Authors and artists
Vanessa Tomlinson describes The Listening Museum, “a 2-hour site-specific investigation of sound in a multi-layered participatory journey through space and time …”
Danielle Bentley, in Restrung: Sounds unbound, writes “Imagine a music festival as an immersive artwork,” as, she adds, “A creatively constructed exploration of musical terrains, multisensorial and liminal experiences …”
Stephen Emmerson shares his thoughts on devising new cadenzas for Beethoven’s Fourth Piano Concerto. He writes: “One returns to such a work not to repeat one’s interpretation but to deepen it … Writing new cadenzas for it was an integral part of this process.” His cadenza is on this page, and it’s beautiful.
Erik Griswold, in Prepared to Explore, writes “I’ve been searching out the music of the prepared piano, ‘sounding the instrument’ in cascading textural improvisations, trying to create music which is borne completely of the medium …”
Jessica Aszodi, in Vocal entanglements, tells us “I am a singer … For two months in 2013, I was a fellow of the Tanglewood Music Center in Massachusetts, USA, where I performed in a number of projects …”
Louise Denson, in Music at the end of my street, comes to realize that “The coalescence of time, space, contemplation and habit that I experience every time I go for a walk, creates the music in my life.”
Kim Cunio discusses bearing witness and music composition. “Informed by this sensibility,” he points out, “bearing witness in music research is something that can be framed into two simple questions …”
Leah Barclay, in Sounding Zameen, writes that “Zameen is a Hindi word meaning ‘land’. It is a word that has become synonymous with the damming of the Narmada River in North India.

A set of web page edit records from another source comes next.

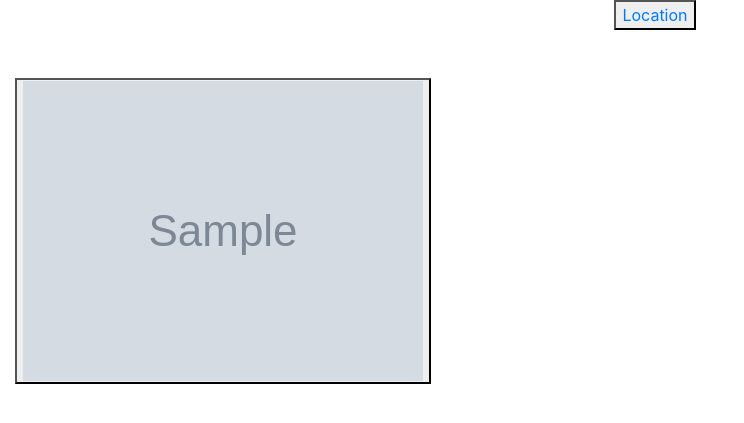
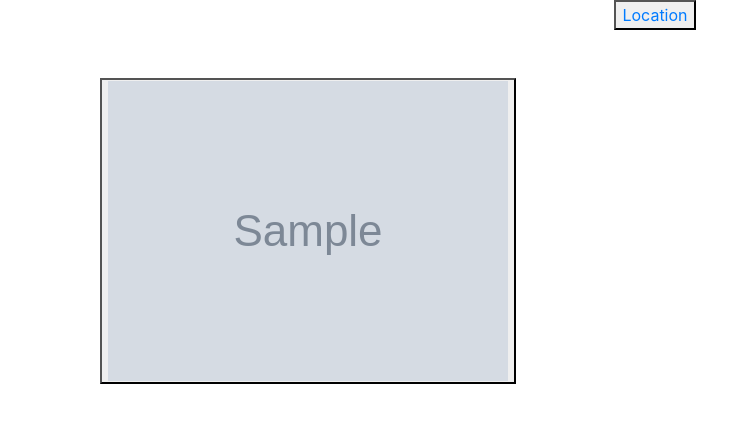
Before and after one commit to rithaven/Personal-Gallery-application, a Django app: page / in a window 1280 px wide. Shown: the part 114-537 px from the top of the page, without its empty margins (0-744 px from the left). Run offline with Django 3.2, Linux system fonts and the light colour scheme; tables that the repository leaves empty hold one stand-in row (values such as "Sample post"); grey boxes marked "Sample" are stand-in pictures; some libraries are stand-ins or nearby versions.

Commit message:
Add Style

```diff
--- a/gallery/templates/all-gallery/images.html
+++ b/gallery/templates/all-gallery/images.html
@@ -5,18 +5,23 @@
 
 <!--Grid row-->
 <div class="row">
+
   <div class="col-md-12 d-flex justify-content-center mb-5">
     <button><a href="{% url 'locations' %}">Location</a></button>
     <!-- <button type="button" class="btn btn-outline-black waves-effect filter" data-rel="Location">Location</button> -->
   </div>
 </div>
+
+<div class="container">
+{% for phot in captured %}
 <div class="row">
-  {% for phot in captured %}
+  <div class="col-md-3" style="width:25em;">
   <!-- Large modal -->
 
 
   <button> <img src="{{phot.image.url}}" alt="{{phot.name}}" class="img-fluidmyimage" data-toggle="modal" data-target="#{{phot.id}}"></button>
-
+  {% endfor%}
+  {% for phot in captured %}
   <!--Model-->
   <div class="modal fade" id="{{phot.id}}" tabindex="-1" role="dialog"
     aria-labelledby="exampleModalCenterTitle" aria-hidden="true">
@@ -32,32 +37,31 @@
 
         </div>
         <div class="modal-body">
-          <img src="{{phot.image.url}}" alt="{{phot.name}}" class="img-fluid
-            myimage">
+          <img src="{{phot.image.url}}" alt="{{phot.name}}" class="img-fluidmyimage">
           <p><b>Description:</b> {{phot.description}}</p>
           <p><b>Taken from:</b> {{phot.location}}</p>
           <p><b>Category:</b> {{phot.category}}</p>
 
           <button class="rounded btn-primary"
             onclick="copyurl('{{phot.id}}-url')">Copy Image link</button>
-          <input class="form-control input-lg" type="text"
-            value="http://127.0.0.1:8000{{phot.image.url}}"
-            id="{{phot.id}}-url">
+          <input class="form-control input-lg" type="text" value="http://127.0.0.1:8000{{phot.image.url}}" id="{{phot.id}}-url">
+
+
           <!--Script for copying images link-->
           <script type="text/javascript">
-        function copyurl(element){
+           function copyurl(element){
           var cpvar=document.getElementById(element);
           cpvar.select();
           document.execCommand('copy');
           alert("successfully copied the image link:"+cpvar.value);
         }
-        </script>
+          </script>
         </div>
       </div>
     </div>
   </div>
 
-
-  {% endfor%}
+{% endfor%}
+</div>
 </div>
 {% endblock%}
--- a/photos/settings.py
+++ b/photos/settings.py
@@ -137,7 +137,7 @@ USE_TZ =True
 #prodect.com/en/1.11/howto/static-files/
 STATIC_URL= '/static/'
 STATICFILES_DIRS=(
-    os.path.join(BASE_DIR, 'static')
+    os.path.join(BASE_DIR, 'static'),
 )
 STATIC_ROOT = os.path.join(BASE_DIR, 'staticfiles')
 
```
Also changed, not shown: gallery/migrations/0008_auto_20191015_1203.py (added).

To date over 30 million people have been internally displaced …”
Toby Wren writes in Rich and Famous that the title Rich and Famous is a composition, improvisation, and performance project that fuses elements of Carnatic music (South Indian classical) with contemporary jazz harmony and instrumentation.”